Based on clinical observations over 30 years, this book explores how state change from symbolic to concrete thinking may be a key event that precedes an eating disorder episode. The book introduces this theory, and offers clinicians working with these challenging clients an entirely new model for treatment: internal language enhancement therapy (ILET). This easily teachable therapy is explored throughout the book with case studies and detailed descriptions of therapeutic techniques.
Re-Thinking Eating Disorders will appeal to students and practitioners working with this clinical group who are seeking an up-to-date and integrative approach to therapy.
Publisher: Taylor & Francis Ltd
Number of pages: 214
Weight: 581 g
Dimensions: 235 x 159 mm
"What's your gut feeling about this book?
Here's mine: this is an extraordinary book.

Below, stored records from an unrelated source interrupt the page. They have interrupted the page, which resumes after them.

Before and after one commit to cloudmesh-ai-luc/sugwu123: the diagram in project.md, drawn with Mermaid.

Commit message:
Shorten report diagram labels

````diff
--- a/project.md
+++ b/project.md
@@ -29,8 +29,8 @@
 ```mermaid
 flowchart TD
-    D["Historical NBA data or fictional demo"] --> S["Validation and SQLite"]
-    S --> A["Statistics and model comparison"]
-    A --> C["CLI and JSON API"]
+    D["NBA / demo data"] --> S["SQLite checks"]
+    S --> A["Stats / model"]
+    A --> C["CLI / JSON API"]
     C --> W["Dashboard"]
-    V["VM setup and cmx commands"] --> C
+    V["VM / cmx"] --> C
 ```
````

It draws together an impressive literature spanning developmental neurobiology, neuropsychoanalysis, Kleinian theory and the latest eating disorder treatment outcome data. In this regard alone, the book offers an impressive distillation of some very diverse theory and research findings.
However, it goes much further than presenting a novel intersection of theory and practice representing the first serious attempt to develop a neuroscientifically-based treatment for people with eating disorders. It introduces Internal Language Enhancement Therapy (ILET) which covers all the major bases of contemporary eating disorders neuroscience and incorporates this knowledge into the treatment model. Recent work on mentalizing fits neatly with the ILET model; and in this regard the current model is in the `good company' of Winnicott, Fonagy, Target and Skadarud."
Dr. Ian Frampton, Senior Lecturer in Developmental Neuropsychology, Centre for Clinical Neuropsychology Research, University of Exeter